[Data section Boundary: Start]

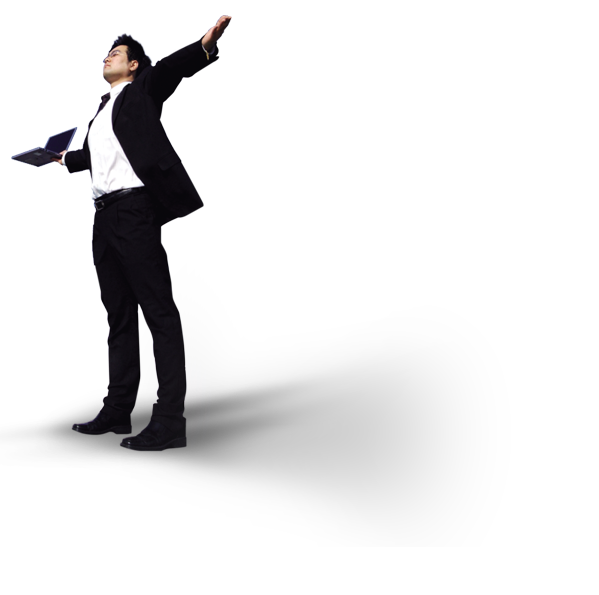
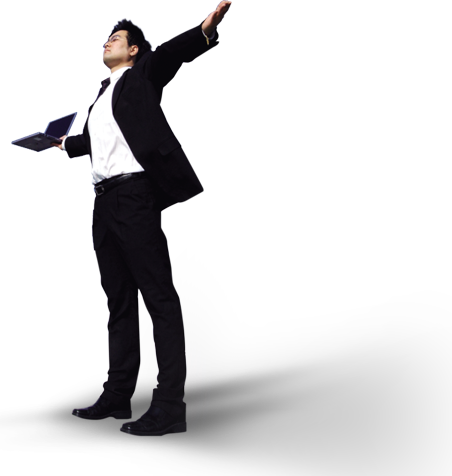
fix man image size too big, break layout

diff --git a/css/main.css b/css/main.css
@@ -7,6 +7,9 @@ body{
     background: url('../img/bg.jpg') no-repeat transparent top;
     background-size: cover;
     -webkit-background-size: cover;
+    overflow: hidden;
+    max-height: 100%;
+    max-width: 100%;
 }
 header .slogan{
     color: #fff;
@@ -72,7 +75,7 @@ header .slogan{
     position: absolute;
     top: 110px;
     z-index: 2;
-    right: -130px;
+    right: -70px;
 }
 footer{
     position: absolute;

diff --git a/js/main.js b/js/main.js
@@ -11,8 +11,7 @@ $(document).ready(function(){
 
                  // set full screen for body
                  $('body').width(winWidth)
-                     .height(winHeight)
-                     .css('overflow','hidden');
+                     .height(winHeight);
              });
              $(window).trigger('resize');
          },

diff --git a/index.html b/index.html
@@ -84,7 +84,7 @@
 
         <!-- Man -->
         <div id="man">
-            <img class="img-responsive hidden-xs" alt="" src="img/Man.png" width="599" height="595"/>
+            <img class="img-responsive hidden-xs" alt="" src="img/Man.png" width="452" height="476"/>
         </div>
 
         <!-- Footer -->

[Data section Boundary: End]
[Data section Boundary: Start]

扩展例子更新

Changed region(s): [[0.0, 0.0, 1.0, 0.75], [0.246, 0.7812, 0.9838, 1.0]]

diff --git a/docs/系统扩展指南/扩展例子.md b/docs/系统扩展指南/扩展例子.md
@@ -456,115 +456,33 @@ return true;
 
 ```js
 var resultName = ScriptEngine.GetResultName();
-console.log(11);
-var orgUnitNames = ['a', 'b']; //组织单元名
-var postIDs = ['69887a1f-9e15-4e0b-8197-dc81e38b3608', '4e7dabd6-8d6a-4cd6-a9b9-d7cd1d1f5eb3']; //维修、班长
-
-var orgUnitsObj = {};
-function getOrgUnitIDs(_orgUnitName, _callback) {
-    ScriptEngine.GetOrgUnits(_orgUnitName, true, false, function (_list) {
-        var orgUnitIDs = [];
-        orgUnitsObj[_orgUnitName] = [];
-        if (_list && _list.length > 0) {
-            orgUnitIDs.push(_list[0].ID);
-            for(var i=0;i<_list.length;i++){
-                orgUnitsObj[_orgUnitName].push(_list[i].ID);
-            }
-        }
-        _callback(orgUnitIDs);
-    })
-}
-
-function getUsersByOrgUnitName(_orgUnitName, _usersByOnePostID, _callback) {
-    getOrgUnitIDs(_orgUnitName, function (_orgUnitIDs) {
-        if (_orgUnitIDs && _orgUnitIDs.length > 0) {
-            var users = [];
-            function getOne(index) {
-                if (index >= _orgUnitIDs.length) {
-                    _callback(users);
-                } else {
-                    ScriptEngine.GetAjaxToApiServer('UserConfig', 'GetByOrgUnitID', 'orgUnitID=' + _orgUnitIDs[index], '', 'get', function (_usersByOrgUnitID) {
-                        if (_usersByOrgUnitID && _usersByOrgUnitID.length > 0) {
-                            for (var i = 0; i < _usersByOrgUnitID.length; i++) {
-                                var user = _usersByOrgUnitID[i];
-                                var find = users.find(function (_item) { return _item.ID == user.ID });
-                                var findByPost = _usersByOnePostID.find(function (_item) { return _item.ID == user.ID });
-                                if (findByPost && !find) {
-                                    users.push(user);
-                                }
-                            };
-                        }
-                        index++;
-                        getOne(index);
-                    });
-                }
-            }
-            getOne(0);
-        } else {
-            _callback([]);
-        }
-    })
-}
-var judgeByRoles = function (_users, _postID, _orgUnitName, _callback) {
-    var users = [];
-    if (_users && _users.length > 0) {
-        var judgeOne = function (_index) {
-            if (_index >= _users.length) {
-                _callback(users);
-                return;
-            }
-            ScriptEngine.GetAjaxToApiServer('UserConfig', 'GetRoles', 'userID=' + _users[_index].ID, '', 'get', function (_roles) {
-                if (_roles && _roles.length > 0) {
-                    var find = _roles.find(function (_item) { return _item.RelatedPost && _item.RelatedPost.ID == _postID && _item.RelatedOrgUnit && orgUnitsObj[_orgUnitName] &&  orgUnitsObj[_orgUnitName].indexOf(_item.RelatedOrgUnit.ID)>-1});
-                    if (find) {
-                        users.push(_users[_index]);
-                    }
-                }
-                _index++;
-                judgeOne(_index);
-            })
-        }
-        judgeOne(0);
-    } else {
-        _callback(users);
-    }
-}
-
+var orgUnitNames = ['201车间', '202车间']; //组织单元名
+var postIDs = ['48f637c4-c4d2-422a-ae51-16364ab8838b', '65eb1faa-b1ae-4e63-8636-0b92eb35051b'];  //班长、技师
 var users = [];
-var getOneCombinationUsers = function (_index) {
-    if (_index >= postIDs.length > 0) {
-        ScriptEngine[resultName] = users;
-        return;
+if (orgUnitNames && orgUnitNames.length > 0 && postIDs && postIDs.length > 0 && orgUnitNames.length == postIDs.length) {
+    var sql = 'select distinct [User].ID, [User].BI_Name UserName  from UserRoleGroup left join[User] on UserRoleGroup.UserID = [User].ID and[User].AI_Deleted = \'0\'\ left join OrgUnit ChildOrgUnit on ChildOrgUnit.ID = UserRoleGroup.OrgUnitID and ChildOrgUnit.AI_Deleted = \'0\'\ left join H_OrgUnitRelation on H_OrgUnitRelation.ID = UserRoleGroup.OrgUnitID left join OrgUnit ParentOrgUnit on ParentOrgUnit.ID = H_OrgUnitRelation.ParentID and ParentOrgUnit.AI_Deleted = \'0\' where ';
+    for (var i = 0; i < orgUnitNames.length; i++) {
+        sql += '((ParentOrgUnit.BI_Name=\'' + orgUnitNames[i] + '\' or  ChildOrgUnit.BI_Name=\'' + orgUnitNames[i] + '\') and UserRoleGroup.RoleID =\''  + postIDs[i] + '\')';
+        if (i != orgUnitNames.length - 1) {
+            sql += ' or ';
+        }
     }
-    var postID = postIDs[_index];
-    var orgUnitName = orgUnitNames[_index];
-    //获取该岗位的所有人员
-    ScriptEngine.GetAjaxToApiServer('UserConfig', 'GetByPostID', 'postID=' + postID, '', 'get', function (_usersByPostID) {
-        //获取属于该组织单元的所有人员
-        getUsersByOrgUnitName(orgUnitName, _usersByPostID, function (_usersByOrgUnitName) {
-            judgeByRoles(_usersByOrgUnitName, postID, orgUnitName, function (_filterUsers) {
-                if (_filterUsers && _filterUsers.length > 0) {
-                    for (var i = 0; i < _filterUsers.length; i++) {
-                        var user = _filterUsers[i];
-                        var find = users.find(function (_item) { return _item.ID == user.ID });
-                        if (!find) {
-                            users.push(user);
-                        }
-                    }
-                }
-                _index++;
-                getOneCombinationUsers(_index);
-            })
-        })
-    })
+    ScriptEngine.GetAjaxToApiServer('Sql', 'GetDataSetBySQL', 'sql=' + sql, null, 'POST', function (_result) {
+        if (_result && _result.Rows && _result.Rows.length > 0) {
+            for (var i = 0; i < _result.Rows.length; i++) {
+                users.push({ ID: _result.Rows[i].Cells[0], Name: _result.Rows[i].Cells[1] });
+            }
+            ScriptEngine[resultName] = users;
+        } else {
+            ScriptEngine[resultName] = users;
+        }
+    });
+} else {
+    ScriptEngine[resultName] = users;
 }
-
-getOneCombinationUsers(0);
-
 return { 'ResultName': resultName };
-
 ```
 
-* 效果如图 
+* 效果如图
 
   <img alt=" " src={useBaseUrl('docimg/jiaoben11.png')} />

[Data section Boundary: End]

■ Assignment
The lines holding the word "getOneCombinationUsers" are the answer. Pull them out of the records and copy them.

■ Result for this exercise
-var getOneCombinationUsers = function (_index) {
-                getOneCombinationUsers(_index);
-getOneCombinationUsers(0);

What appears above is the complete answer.